In ancient Mesopotamia, honey (known as dishpu in Akkadian) was used in a variety of ways, as a sweetener (for instance in bread), in perfumes, and for medicinal purposes; for instance honey mixed with oil and beer as an emetic, or mixed with other medicines and ghee for use as ear and eye drops. It was also used in the anoinment of priests and consecration of buildings
Muslim physicians, like Ibn Sīnā (Avicenna), believed honey starts as a vapour that becomes a viscid dew in flowers, plants and trees, and is gathered by bees, who feed on it and store it. The best kind of honey was thought to be naturally sweet, fragrant, slightly pungent, and red in colour. The honey gathered in spring is better than that in summer and, especially, winter, which is of poor quality. Honey was endowed with a number of medicinal — especially antiseptic — properties. Applied externally, it stops putrefaction of the flesh, cleanses ulcers, heals wounds, and improves hearing. When mixed with musk it forms an effective eye-lotion for curing cataract and other eye infections. As a food, it was considered very nutritious, while strengthening the stomach, increasing appetite, and curing dim vision.
The most-prized honeys were those from the honey mimosa (Acacia mellifera) and wild lavender (Lavandula vera) flowers, while Armenia, Morocco, Persia and Egypt were popular honey-producing regions. The pure white honey from Isfahan was a particular favourite at the court of the Abbasid caliphs, and during Harun al-Rashid’s reign, the city would sent 20,000 pounds of honey and 20,000 pounds of wax as part of the tax levy to the ruler.
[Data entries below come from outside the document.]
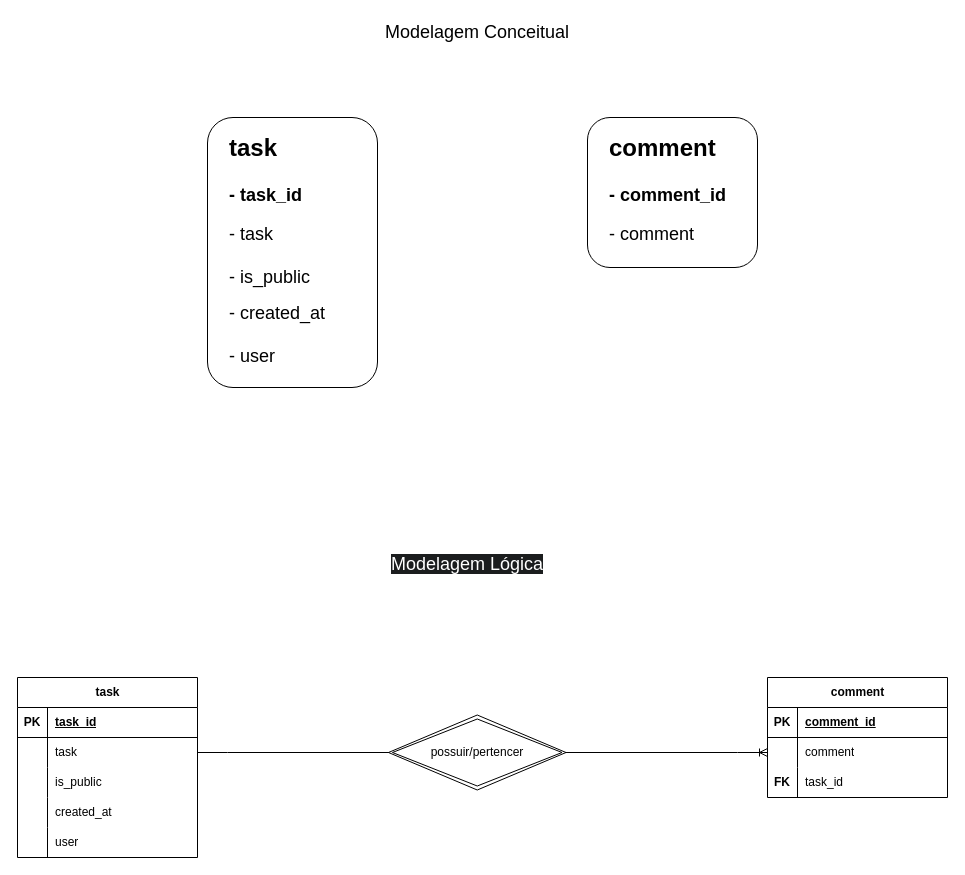
Above: modelagem-task-app.drawio in BrenoDev00/Estudos_Banco_de_Dados (draw.io), before the change. Source tidied: cells renumbered, new cells numbered last; positions are measured from the earlier drawing's top-left corner, leaving out a move shared by most shapes. Both pictures are drawn from the tidied source at 100%, with x=0, y=0 at pixel (17, 17).
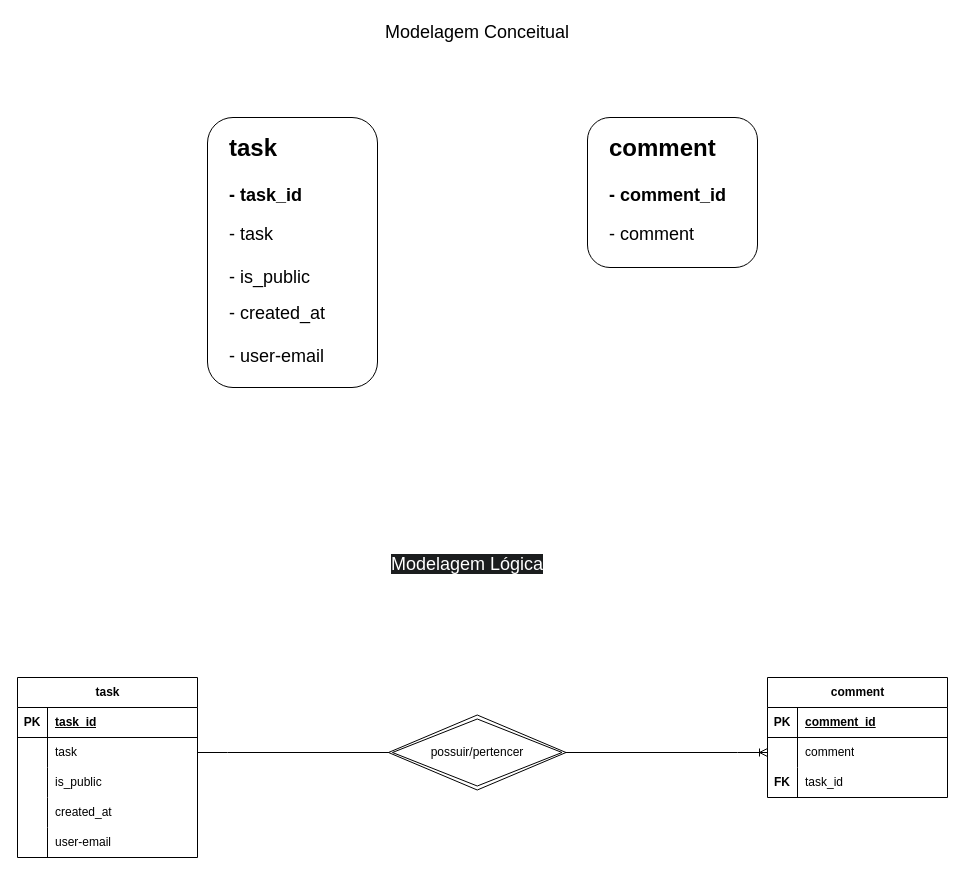
Above is the later version.

Unchanged cells that the change refers to:
```xml
<mxCell id="21" style="shape=tableRow;horizontal=0;startSize=0;swimlaneHead=0;swimlaneBody=0;fillColor=none;top=0;left=0;right=0;bottom=0;" parent="8" vertex="1">
  <mxGeometry y="150" width="180" height="30" as="geometry" />
</mxCell>
```

Change to the diagram source:
```diff
@@
-    <mxCell id="4" value="&lt;h1 style=&quot;margin-top: 0px;&quot;&gt;&lt;span style=&quot;background-color: transparent; color: light-dark(rgb(0, 0, 0), rgb(255, 255, 255));&quot;&gt;task&lt;/span&gt;&lt;/h1&gt;&lt;h1 style=&quot;margin-top: 0px;&quot;&gt;&lt;font style=&quot;font-size: 18px;&quot;&gt;- task_id&lt;/font&gt;&lt;/h1&gt;&lt;div&gt;&lt;font style=&quot;font-size: 18px;&quot;&gt;- task&lt;/font&gt;&lt;/div&gt;&lt;div&gt;&lt;font style=&quot;font-size: 18px;&quot;&gt;&lt;br&gt;&lt;/font&gt;&lt;/div&gt;&lt;div&gt;&lt;font style=&quot;font-size: 18px;&quot;&gt;- is_public&lt;/font&gt;&lt;/div&gt;&lt;div&gt;&lt;br&gt;&lt;/div&gt;&lt;div&gt;&lt;span style=&quot;font-size: 18px;&quot;&gt;- created_at&lt;/span&gt;&lt;/div&gt;&lt;div&gt;&lt;span style=&quot;font-size: 18px;&quot;&gt;&lt;br&gt;&lt;/span&gt;&lt;/div&gt;&lt;div&gt;&lt;span style=&quot;font-size: 18px;&quot;&gt;- user&lt;/span&gt;&lt;/div&gt;" style="text;html=1;whiteSpace=wrap;overflow=hidden;rounded=0;" parent="1" vertex="1">
+    <mxCell id="4" value="&lt;h1 style=&quot;margin-top: 0px;&quot;&gt;&lt;span style=&quot;background-color: transparent; color: light-dark(rgb(0, 0, 0), rgb(255, 255, 255));&quot;&gt;task&lt;/span&gt;&lt;/h1&gt;&lt;h1 style=&quot;margin-top: 0px;&quot;&gt;&lt;font style=&quot;font-size: 18px;&quot;&gt;- task_id&lt;/font&gt;&lt;/h1&gt;&lt;div&gt;&lt;font style=&quot;font-size: 18px;&quot;&gt;- task&lt;/font&gt;&lt;/div&gt;&lt;div&gt;&lt;font style=&quot;font-size: 18px;&quot;&gt;&lt;br&gt;&lt;/font&gt;&lt;/div&gt;&lt;div&gt;&lt;font style=&quot;font-size: 18px;&quot;&gt;- is_public&lt;/font&gt;&lt;/div&gt;&lt;div&gt;&lt;br&gt;&lt;/div&gt;&lt;div&gt;&lt;span style=&quot;font-size: 18px;&quot;&gt;- created_at&lt;/span&gt;&lt;/div&gt;&lt;div&gt;&lt;span style=&quot;font-size: 18px;&quot;&gt;&lt;br&gt;&lt;/span&gt;&lt;/div&gt;&lt;div&gt;&lt;span style=&quot;font-size: 18px;&quot;&gt;- user-email&lt;/span&gt;&lt;/div&gt;" style="text;html=1;whiteSpace=wrap;overflow=hidden;rounded=0;" parent="1" vertex="1">
       <mxGeometry x="210" y="110" width="180" height="270" as="geometry" />
     </mxCell>
@@
-    <mxCell id="23" value="user" style="shape=partialRectangle;fillColor=none;top=0;left=0;bottom=0;right=0;align=left;spacingLeft=6;overflow=hidden;whiteSpace=wrap;html=1;" parent="21" vertex="1">
+    <mxCell id="23" value="user-email" style="shape=partialRectangle;fillColor=none;top=0;left=0;bottom=0;right=0;align=left;spacingLeft=6;overflow=hidden;whiteSpace=wrap;html=1;" parent="21" vertex="1">
       <mxGeometry x="30" width="150" height="30" as="geometry" />
     </mxCell>
```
Honey also enjoyed a religious endorsement in that its benefits – and those of bees, of course – are already mentioned in the Qur’ān (one of its suras is called al-Nahl/النحل, ‘The Bees’) and also figure prominently in hadiths (sayings of the Prophet Muhammad). Indeed, it is said that ‘The believer is like a bee which eats that is pure and wholesome and lays that which is pure and wholesome. When it lands on something, it doesn’t break or ruin it.’ (إِنَّ مَثَلَ المؤمِنِ كَمَثَلِ النَّحْلَةِ أَكَلَتْ طَيِّبَاً و وَضَعَتْ طَيِّبَاً و وَقَعَتْ فَلَمْ تَكْسِرْ و لَمْ تُفْسِدْ).
The first illustration below is part of an Arabic translation (dated 1224) of Dioscorides’ (d. ca 90 CE) pharmacological work, De materia medica. It shows a physician stirring a pot containing a mixture of honey and water, called melikraton (μελίκρατον) in Greek and maliqratun (مالقراطن) in Arabic, and serving some of it to a patient in a gold goblet. The scene is probably set in a hospital, with the section at the top showing pharmacists preparing medicines. The text is part of a passage about the mixture (the Arabic word used is sharāb, i.e. ‘syrup’) when it is old, in which case it is beneficial for those who have lost their appetite or are weakened. The Arabic text is somewhat corrupted since it refers to mixing one part of honey with honey, rather than with stale rain water, as it does in the original Greek. The mixture is boiled down to a third, and then stored. Next, we learn that some people use the term abūmālī (the Greek apomeli) for the mixture made by washing honeycomb with water. However, it must be unadulterated and, while some people boil this down, too, it is unsuitable for the sick because it contains too much beebread.
The second illustration is from the section on bees (and hornets) in a 13th-century manuscript of a book on the characteristics of animals (Kitāb na’t al-hayawān), composed by a member of the Ibn Bukhtīshū’ family, a Nestorian Christian medical dynasty, whose members served as private physicians to many Abbasid caliphs between the 8th and 11th centuries.